Output only how many lines below contain "platforms".
Records to use Block Start
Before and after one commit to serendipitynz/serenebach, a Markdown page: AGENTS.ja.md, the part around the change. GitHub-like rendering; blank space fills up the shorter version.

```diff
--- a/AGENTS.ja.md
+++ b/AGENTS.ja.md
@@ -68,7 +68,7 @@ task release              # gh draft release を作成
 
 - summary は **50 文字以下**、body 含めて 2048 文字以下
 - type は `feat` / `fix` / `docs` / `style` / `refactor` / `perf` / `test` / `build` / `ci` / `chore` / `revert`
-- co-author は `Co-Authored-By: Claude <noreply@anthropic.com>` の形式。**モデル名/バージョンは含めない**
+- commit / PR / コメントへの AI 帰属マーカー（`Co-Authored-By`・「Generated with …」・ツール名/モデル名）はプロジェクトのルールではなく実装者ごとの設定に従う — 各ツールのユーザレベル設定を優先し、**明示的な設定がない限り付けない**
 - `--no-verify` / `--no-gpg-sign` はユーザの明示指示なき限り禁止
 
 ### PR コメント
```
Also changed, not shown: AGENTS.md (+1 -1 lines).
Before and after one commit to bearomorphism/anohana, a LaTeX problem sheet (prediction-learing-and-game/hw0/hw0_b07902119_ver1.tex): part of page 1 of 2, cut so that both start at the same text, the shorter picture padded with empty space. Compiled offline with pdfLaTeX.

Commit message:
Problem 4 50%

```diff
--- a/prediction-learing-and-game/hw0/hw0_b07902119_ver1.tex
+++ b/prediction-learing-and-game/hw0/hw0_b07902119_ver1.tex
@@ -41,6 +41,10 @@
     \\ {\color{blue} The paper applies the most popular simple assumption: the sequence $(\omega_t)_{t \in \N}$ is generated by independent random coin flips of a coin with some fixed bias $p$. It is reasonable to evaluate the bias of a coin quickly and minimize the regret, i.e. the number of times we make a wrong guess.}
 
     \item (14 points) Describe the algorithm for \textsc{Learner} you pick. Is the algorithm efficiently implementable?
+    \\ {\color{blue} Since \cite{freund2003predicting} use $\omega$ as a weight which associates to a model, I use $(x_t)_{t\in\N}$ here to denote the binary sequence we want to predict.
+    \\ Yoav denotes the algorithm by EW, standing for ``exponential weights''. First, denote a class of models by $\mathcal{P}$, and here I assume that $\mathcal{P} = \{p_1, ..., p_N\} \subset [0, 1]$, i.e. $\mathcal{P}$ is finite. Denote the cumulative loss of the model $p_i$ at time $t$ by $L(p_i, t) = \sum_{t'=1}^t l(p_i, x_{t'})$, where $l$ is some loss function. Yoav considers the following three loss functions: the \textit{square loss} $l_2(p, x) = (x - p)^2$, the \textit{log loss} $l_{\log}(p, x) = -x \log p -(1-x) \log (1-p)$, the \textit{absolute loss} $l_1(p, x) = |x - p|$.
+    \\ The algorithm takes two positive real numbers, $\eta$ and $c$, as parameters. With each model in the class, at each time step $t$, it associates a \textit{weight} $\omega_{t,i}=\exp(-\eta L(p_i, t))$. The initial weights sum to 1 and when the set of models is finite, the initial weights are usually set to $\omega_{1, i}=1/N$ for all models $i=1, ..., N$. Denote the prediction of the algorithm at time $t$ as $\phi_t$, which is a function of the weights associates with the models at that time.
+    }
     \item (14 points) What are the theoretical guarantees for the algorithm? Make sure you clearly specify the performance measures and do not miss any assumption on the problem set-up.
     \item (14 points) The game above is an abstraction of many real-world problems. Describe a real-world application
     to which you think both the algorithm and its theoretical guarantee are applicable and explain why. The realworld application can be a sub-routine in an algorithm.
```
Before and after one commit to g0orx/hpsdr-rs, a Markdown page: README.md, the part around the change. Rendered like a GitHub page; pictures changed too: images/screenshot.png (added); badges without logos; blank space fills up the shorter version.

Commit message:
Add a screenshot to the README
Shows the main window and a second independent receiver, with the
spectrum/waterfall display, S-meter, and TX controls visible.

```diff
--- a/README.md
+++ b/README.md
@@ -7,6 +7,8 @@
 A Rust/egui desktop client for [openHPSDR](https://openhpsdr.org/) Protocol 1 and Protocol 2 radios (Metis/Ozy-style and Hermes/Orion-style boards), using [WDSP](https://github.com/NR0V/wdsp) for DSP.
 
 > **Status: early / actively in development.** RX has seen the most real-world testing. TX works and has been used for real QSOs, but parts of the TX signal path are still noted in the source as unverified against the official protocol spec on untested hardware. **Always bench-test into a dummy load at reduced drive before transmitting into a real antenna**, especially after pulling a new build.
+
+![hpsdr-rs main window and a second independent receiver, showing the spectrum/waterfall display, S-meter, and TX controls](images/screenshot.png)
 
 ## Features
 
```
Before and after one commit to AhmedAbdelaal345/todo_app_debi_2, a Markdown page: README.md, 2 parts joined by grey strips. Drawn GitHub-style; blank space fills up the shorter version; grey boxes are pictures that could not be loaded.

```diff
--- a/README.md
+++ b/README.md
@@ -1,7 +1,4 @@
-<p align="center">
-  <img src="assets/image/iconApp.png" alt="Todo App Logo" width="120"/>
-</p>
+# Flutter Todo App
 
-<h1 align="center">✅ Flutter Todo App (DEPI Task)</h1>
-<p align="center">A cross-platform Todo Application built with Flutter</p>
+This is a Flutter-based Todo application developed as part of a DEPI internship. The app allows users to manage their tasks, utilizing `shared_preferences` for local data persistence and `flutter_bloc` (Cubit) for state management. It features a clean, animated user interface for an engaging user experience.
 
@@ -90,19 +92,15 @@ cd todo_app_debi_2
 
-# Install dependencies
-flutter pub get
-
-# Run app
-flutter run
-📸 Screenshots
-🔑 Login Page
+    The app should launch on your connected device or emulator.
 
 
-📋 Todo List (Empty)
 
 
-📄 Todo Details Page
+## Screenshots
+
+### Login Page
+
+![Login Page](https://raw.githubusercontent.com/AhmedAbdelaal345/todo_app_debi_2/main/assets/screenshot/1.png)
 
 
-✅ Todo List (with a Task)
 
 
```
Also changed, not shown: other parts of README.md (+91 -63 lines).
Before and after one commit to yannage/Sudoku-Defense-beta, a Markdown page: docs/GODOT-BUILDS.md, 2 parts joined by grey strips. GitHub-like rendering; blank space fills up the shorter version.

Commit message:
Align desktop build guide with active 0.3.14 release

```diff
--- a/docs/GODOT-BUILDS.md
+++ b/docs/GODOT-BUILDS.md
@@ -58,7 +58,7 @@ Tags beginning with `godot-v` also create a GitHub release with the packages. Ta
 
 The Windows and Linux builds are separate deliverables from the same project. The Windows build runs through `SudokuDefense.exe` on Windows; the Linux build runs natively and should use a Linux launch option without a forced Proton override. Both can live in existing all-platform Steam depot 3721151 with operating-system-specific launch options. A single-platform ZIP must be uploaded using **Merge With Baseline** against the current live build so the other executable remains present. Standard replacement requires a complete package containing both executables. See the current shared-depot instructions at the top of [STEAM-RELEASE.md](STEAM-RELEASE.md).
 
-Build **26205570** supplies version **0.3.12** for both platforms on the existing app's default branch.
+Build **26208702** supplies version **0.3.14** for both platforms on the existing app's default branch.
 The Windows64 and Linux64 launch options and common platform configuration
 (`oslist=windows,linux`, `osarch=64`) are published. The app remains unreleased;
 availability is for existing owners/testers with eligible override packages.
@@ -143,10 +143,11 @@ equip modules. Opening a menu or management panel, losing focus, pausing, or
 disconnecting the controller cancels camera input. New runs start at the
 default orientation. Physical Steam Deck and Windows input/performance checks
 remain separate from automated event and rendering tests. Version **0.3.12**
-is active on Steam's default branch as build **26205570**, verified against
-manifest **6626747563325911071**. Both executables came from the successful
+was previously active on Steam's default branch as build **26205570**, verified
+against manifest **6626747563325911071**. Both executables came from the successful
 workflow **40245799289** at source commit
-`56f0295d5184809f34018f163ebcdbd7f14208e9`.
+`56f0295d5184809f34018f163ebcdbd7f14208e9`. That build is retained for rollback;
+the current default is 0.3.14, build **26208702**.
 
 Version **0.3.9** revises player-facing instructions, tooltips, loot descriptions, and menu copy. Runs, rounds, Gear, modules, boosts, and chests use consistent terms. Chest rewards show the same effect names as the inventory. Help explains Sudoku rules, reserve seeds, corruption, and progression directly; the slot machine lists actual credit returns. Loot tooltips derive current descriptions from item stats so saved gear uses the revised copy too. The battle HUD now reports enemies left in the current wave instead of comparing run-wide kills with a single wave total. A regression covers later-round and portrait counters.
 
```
Records to use Block End
_Task output:_ 2